For the first time in Hong Kong, in Re Allied Properties (HK) Ltd  HKCA 973;  5 HKLRD 766, the Court of Appeal itself sanctioned a privatisation scheme of arrangement, overruling the refusal of the first instance Judge to do so.
The Court of Appeal judgment confirms the following law and practice for privatisation schemes:
(1) The usual headcount test for a scheme of arrangement does not apply to a privatisation scheme in a takeover situation.
(2) The mere fact that part of the scheme consideration is funded by dividends declared by the company is unobjectionable.
(3) The scheme explanatory statement should explain to the scheme shareholders realistic alternatives to the scheme.
The material facts
Allied Properties (HK) Ltd (“Company”) was a Hong Kong-listed company. In April 2020, its majority shareholder (“Offeror”) made a proposal to privatise the Company using a scheme of arrangement, whereby the scheme shareholders’ shares would be cancelled in return for HK$1.92 per share in cash. This amount consisted of HK$0.42 per share from the Offeror and HK$1.50 per share by way of a special dividend declared by the Company.
More than 99% of the scheme shareholders voted for the scheme. However, at first instance, Linda Chan J. refused to sanction the scheme for two reasons. First, she was not satisfied that the scheme shareholders’ meeting satisfied the headcount test. Secondly, she held that the scheme explanatory statement did not adequately explain the scheme alternatives and did not provide adequate value comparisons:

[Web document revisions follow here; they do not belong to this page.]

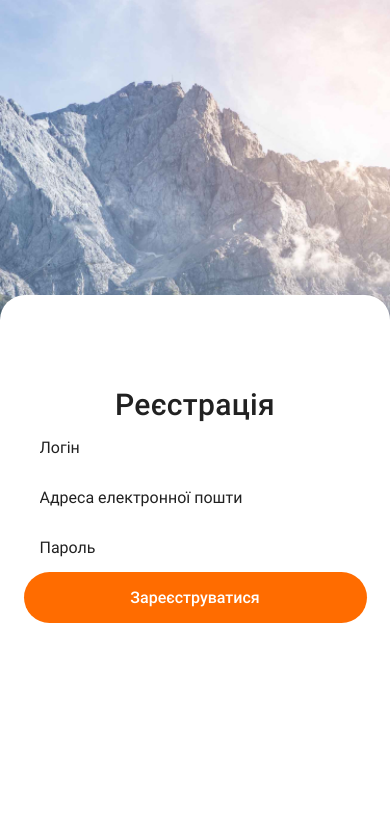
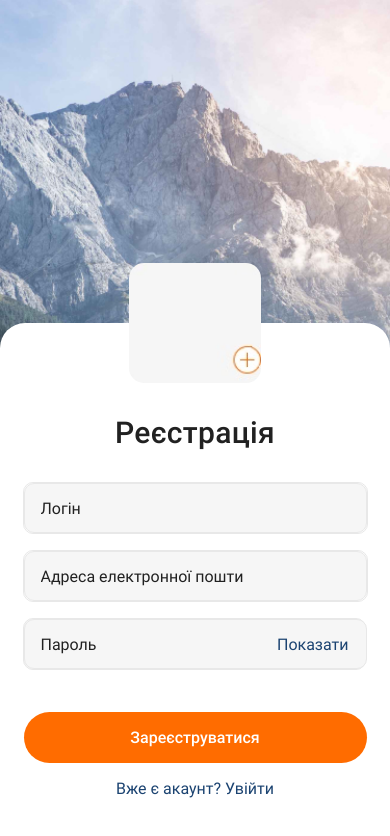
Before and after one commit to BerkovskiiAlex/react-native-hw-1, a React Native app: screen / in a window 390 px wide. Shown: the top 836 px of the page. Built offline with nearby package versions, Linux system fonts and the light colour scheme.

Commit message:
create RegistrationScreen

```diff
--- a/Screens/RegistrationScreen.jsx
+++ b/Screens/RegistrationScreen.jsx
@@ -1,33 +1,79 @@
 /** @format */
 
-import React from "react";
+import React, { useState, useEffect } from "react";
 import {
   StyleSheet,
   Text,
   View,
   TextInput,
   TouchableOpacity,
+  Keyboard,
+  Image,
 } from "react-native";
+import addPhoto from "../assets/images/addPhoto.jpg";
 
 export const RegistrationScreen = () => {
+  const [passwordVisible, setPasswordVisible] = useState(false);
+  const [keyboardVisible, setKeyboardVisible] = useState(false);
   const handleSubmit = () => {};
+
+  const keyboardDidShow = () => setKeyboardVisible(true);
+  const keyboardDidHide = () => setKeyboardVisible(false);
+
+  useEffect(() => {
+    const keyboardDidShowSubscription = Keyboard.addListener(
+      "keyboardDidShow",
+      keyboardDidShow
+    );
+    const keyboardDidHideSubscription = Keyboard.addListener(
+      "keyboardDidHide",
+      keyboardDidHide
+    );
+
+    return () => {
+      keyboardDidShowSubscription.remove();
+      keyboardDidHideSubscription.remove();
+    };
+  }, []);
 
   return (
     <View style={styles.registrationScreenContainer}>
+      <Image source={addPhoto} style={styles.image} />
       <Text style={styles.registrationScreenText}>Реєстрація</Text>
+      <View style={styles.inputsContainer}>
+        <View style={styles.textInputWrapper}>
           <TextInput style={styles.textInput} placeholder="Логін" />
+        </View>
+        <View style={styles.textInputWrapper}>
           <TextInput
             style={styles.textInput}
             placeholder="Адреса електронної пошти"
           />
+        </View>
+        <View style={styles.passwordContainer}>
+          <TouchableOpacity
+            onPress={() => setPasswordVisible(!passwordVisible)}
+            style={styles.showPasswordButton}
+          >
+            <Text style={styles.showPasswordText}>
+              {passwordVisible ? "Приховати" : "Показати"}
+            </Text>
+          </TouchableOpacity>
           <TextInput
             style={styles.textInput}
             placeholder="Пароль"
-        secureTextEntry
+            secureTextEntry={!passwordVisible}
           />
+        </View>
+      </View>
+      {!keyboardVisible && (
         <TouchableOpacity style={styles.submitButton} onPress={handleSubmit}>
           <Text style={styles.submitButtonText}>Зареєструватися</Text>
         </TouchableOpacity>
+      )}
+      {!keyboardVisible && (
+        <Text style={styles.loginText}>Вже є акаунт? Увійти</Text>
+      )}
     </View>
   );
 };
@@ -40,9 +86,16 @@ const styles = StyleSheet.create({
     alignItems: "center",
     justifyContent: "flex-start",
     width: "100%",
-    height: 549,
     position: "absolute",
     bottom: 0,
+    paddingBottom: 46,
+  },
+  image: {
+    position: "absolute",
+    top: -60,
+    width: 132,
+    height: 120,
+    borderRadius: 15,
   },
   registrationScreenText: {
     fontFamily: "Roboto-Medium",
@@ -52,6 +105,12 @@ const styles = StyleSheet.create({
     marginTop: 92,
     lineHeight: 35,
   },
+  inputsContainer: {
+    marginTop: 32,
+  },
+  marginBottom16: {
+    marginBottom: 16,
+  },
   textInput: {
     width: 343,
     height: 50,
@@ -59,8 +118,37 @@ const styles = StyleSheet.create({
     color: "#212121",
     fontFamily: "Roboto-Regular",
     fontSize: 16,
+    backgroundColor: "#F6F6F6",
+    borderWidth: 1,
+    borderColor: "#E8E8E8",
+    borderRadius: 10,
+  },
+  textInputWrapper: {
+    borderWidth: 1,
+    borderColor: "#E8E8E8",
+    borderRadius: 10,
+    marginBottom: 16,
+  },
+  passwordContainer: {
+    width: 343,
+    backgroundColor: "#F6F6F6",
+    borderWidth: 1,
+    borderColor: "#E8E8E8",
+    borderRadius: 10,
+  },
+  showPasswordButton: {
+    position: "absolute",
+    top: 16,
+    right: 16,
+    zIndex: 1,
+  },
+  showPasswordText: {
+    color: "#1B4371",
+    fontFamily: "Roboto-Regular",
+    fontSize: 16,
   },
   submitButton: {
+    marginTop: 42,
     width: 343,
     paddingVertical: 16,
     paddingHorizontal: 32,
@@ -75,4 +163,10 @@ const styles = StyleSheet.create({
     fontFamily: "Roboto-Medium",
     fontSize: 16,
   },
+  loginText: {
+    color: "#1B4371",
+    fontFamily: "Roboto-Regular",
+    fontSize: 16,
+    marginTop: 16,
+  },
 });
--- a/package.json
+++ b/package.json
@@ -10,10 +10,10 @@
   },
   "dependencies": {
     "expo": "~49.0.11",
+    "expo-font": "~11.4.0",
     "expo-status-bar": "~1.6.0",
     "react": "18.2.0",
-    "react-native": "0.72.4",
-    "expo-font": "~11.4.0"
+    "react-native": "0.72.4"
   },
   "devDependencies": {
     "@babel/core": "^7.20.0"
```
Also changed, not shown: assets/images/addPhoto.jpg (added). Lines whose indentation alone changed are shown as unchanged.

“A relevant comparison of value, in this context, would be a comparison between what the scheme shareholders can expect if they remain as shareholders and what they can expect under the scheme. As to the former, the company should inform the scheme shareholders that if they remain as shareholders, they can expect the company to be able to declare and pay dividend out of its accumulated profits in future unless there are valid reasons not to do so… It is reasonable to expect the directors to act in accordance with their duties and cause the company to declare and pay dividend to the extent that it has sufficient accumulated profits and cash for that purpose…
[G]iven that the Company proposed to use … its accumulated profits … to pay the Special Dividend upon the Scheme becomes [sic] effective, it would be fair and reasonable for the Company to inform the Scheme Shareholders that they can expect the Company to use the same amount to declare and pay a dividend to all the shareholders if the Scheme falls through. This is because the board of directors has already considered the financial position of the Company and decided that it is appropriate to use the Relevant Reserve to pay the Special Dividend. It would be unreasonable, if not perverse, for the board to refuse to use the Relevant Reserve to declare and pay a dividend to all the shareholders if the Scheme is not implemented” ( HKCFI 2624 at  and ).
The Court of Appeal’s decision
The Court of Appeal reversed Linda Chan J’s decision and exercised its own discretion to sanction the scheme.
The Court of Appeal reasoned as follows:
First, the headcount test is inapplicable to a privatisation scheme in a takeover situation:
“The Scheme involves a “takeover offer” within section 674(5). And where a scheme involves a takeover offer, by virtue of section 674(2) the headcount test in section 674(1)(c)(ii) is replaced by the requirement that the votes cast against the scheme of arrangement do not exceed 10% of the total voting rights attached to all disinterested shares in the company (“the negative 10% test”). In other words, for schemes involving a takeover offer, the dual requirements as stated in section 674(2) consist of a 75% majority in value of the voting rights of the members present and voting … and the negative 10% test. See Re Cheung Kong (Holdings) Ltd  2 HKLRD 512 at §§37 to 39; Re Enice Holding Co Ltd  4 HKLRD 736 at §34; Company Registry’s Briefing Notes in January 2013, §§5 to 14” (at ).
Secondly, the Court of Appeal noted that the explanatory statement had made it abundantly clear that the alternative to the scheme if voted down would be reversion to the Company’s existing dividend policy and in that scenario no special dividend would be paid. It could not be said that the intention to revert to the existing dividend policy must be unreasonable if the board of directors in the exercise of their commercial judgment considered this to be in the best interests of the Company. Therefore, the learned Judge’s hypothesis on dividend was illegitimate.
Thirdly, the Court of Appeal held that the scheme was such that an intelligent and honest person, a member of the class concerned and acting in respect of his interest, might reasonably approve. The privatisation has the overwhelming support of the scheme shareholders, who were in a position to consider the information provided in the scheme document on the commercial impact of the scheme.
This decision is a most welcome appellate confirmation and clarification of the privatisation scheme law and practice.
In addition to the matters mentioned above, the Court of Appeal judgment also contains a number helpful procedural points practitioners should pay attention to.